I spend all week looking forward to hanging out on Sunday afternoons with Chris, Erika, Amy, Kelsey, Seth, and sometimes Lisa-Marie. Even Micah, Erica and Josiah would join us. A few times, we were even joined by Andy, the church pastor. I look forward to it so much that I’ve started getting coffee with Chris during the week.
I didn’t realize how much this meant to me until today. Chris and Erika were out of town. I felt a little bit of an empty spot and I realized how much my church family meant to me. In fact, as I was talking to Amy today about going to Grad School in August-ish, I realized that in just a few short months, I’m going to miss this family I’ve become a part of. I’m going to miss them a lot.
So I wanted to share a bit of that with you.
Archives For sonoma state university
Last week I went to lunch with a Sonoma State University student who has been coming to New Vintage Church for a few months. He is part of the student leadership at the university and talked about a couple of leadership philosophies, that are specific to campus leadership, I hadn’t heard about. I thought I’d share them with you…
- Purposeful – taking actions that are planned an intentional
- Inclusive – making sure ones choices and actions are inclusive of all, regardless of race, gender, Socio-Economic Status, ability or other factors
- Empowering – encouraging everyone in a group to participate and bring their best. Everyone has something to contribute, but this does not always come out when individuals feel that others are taking control. Individuals are more likely to enjoy or take ownership of an event or organization if they feel like they are a significant part of it.
- Ethical – making decisions based on a positive ethical framework (of course, ethics being a larger expectation, as opposed to morals being more specific expectations, and values being what individuals personally hold to be important)
- Process-Oriented – the journey is just as important as the end. The ideas of group process (a number of individuals coming together to discuss an issue), community (that a small group of tightly-knit individuals will stay together no matter what challenges they face), and the journey being important all fall under this umbrella.
- Be There – Be present. Don’t be on cell phones
- Play – Remember to have fun, no matter what
- Make Their Day – Go out of your way to make someone’s day. It will make your day.
- Choose Your Attitude – Attitude is the thing that individuals can really control.

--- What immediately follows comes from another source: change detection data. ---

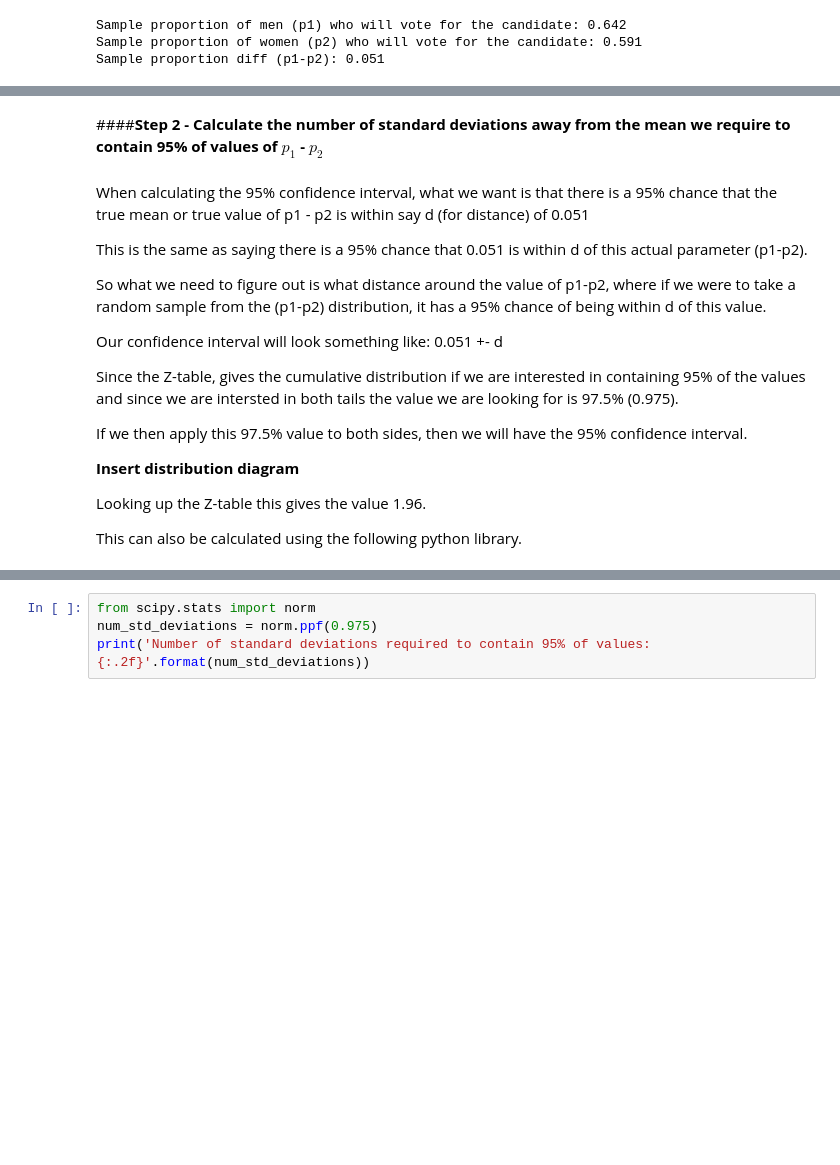
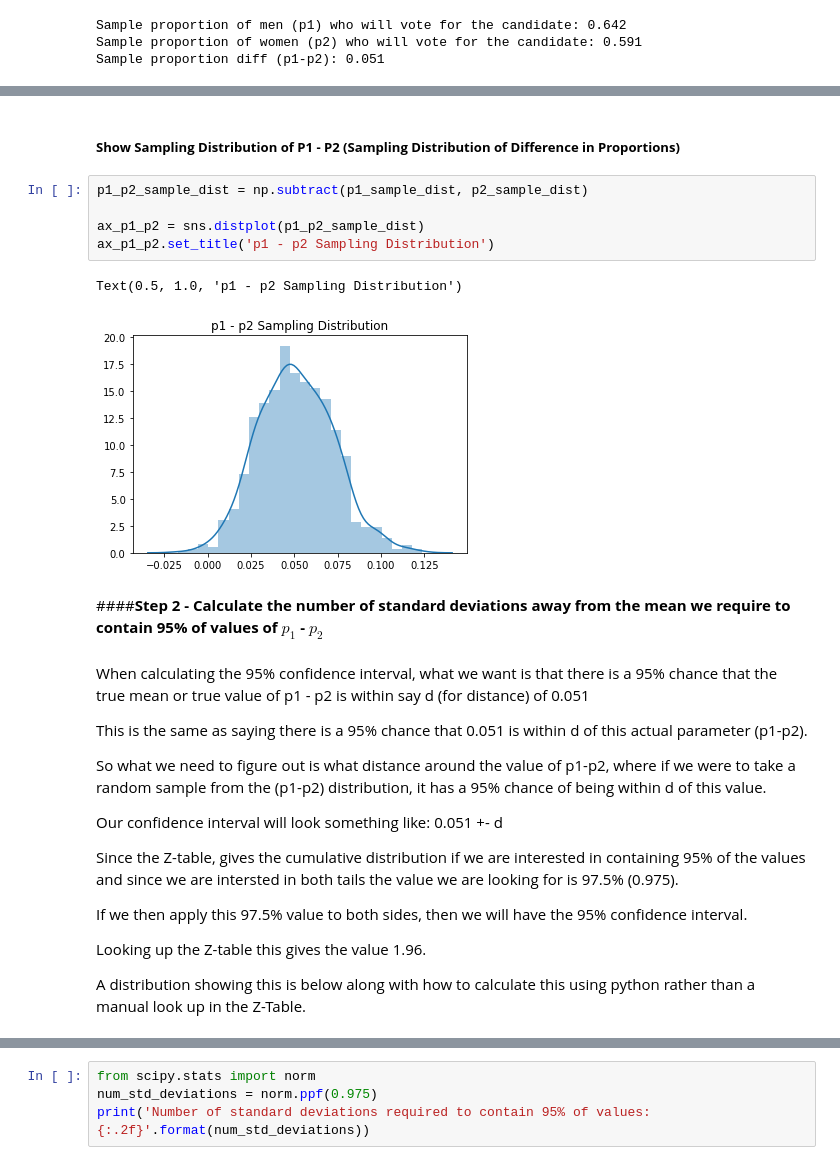
Before and after one commit to rosslogan702/hypothesis_testing_notes, a Jupyter notebook: 2_sample_z_test_proportion.ipynb, the cells around one changed output, grey strips where cells are left out. Cells and saved outputs as stored; diff of their text form; blank space fills up the shorter version.

```diff
--- a/2_sample_z_test_proportion.ipynb
+++ b/2_sample_z_test_proportion.ipynb
@@ -161,3 +187,13 @@ The distribution that we are interested in thinking about is the sampling distri
+# %% [markdown]
+##### **Show Sampling Distribution of P1 - P2 (Sampling Distribution of Difference in Proportions)**
+# %%
+p1_p2_sample_dist = np.subtract(p1_sample_dist, p2_sample_dist)
+
+ax_p1_p2 = sns.distplot(p1_p2_sample_dist)
+ax_p1_p2.set_title('p1 - p2 Sampling Distribution')
+# %% [output]
+Text(0.5, 1.0, 'p1 - p2 Sampling Distribution')
+[figure, added]
 # %% [markdown]
 ####**Step 2 - Calculate the number of standard deviations away from the mean we require to contain 95% of values of $p_1$ - $p_2$**
 # %% [markdown]
@@ -173,8 +209,6 @@ Since the Z-table, gives the cumulative distribution if we are interested in con
 
 If we then apply this 97.5% value to both sides, then we will have the 95% confidence interval.
 
-**Insert distribution diagram**
-
 Looking up the Z-table this gives the value 1.96.
 
-This can also be calculated using the following python library.
+A distribution showing this is below along with how to calculate this using python rather than a manual look up in the Z-Table.
```
Also changed, not shown: parts of 11 cells of this notebook.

Why go into a bad situation with bad attitude when you can go into a bad situation with a good attitude and completely change the situation?
I thought these were interesting thoughts that relate very well to student ministry and small group leaders. There’s a few overlapping themes between the philosophies above and the “5 Essentials of Effective Small Group Leaders”
- It’s a Journey – relational ministry doesn’t happen over night, it takes months and sometimes years to gain a student’s trust
- Time on their Turf – you’ve got to meet them where they are emotionally and spiritually…and when possible, meet them where they are literally…sporting events, birthday parties, etc.
- Partner with the Parents – it is the primary responsibility of the parent to disciple their kids, but most just don’t know how and they are happy to have another voice in their student’s lives
- Keep it Real – be honest, be open and don’t give “knee-jerk” answers
- Fill up First – make sure you’ve got a growing relationship with Jesus Christ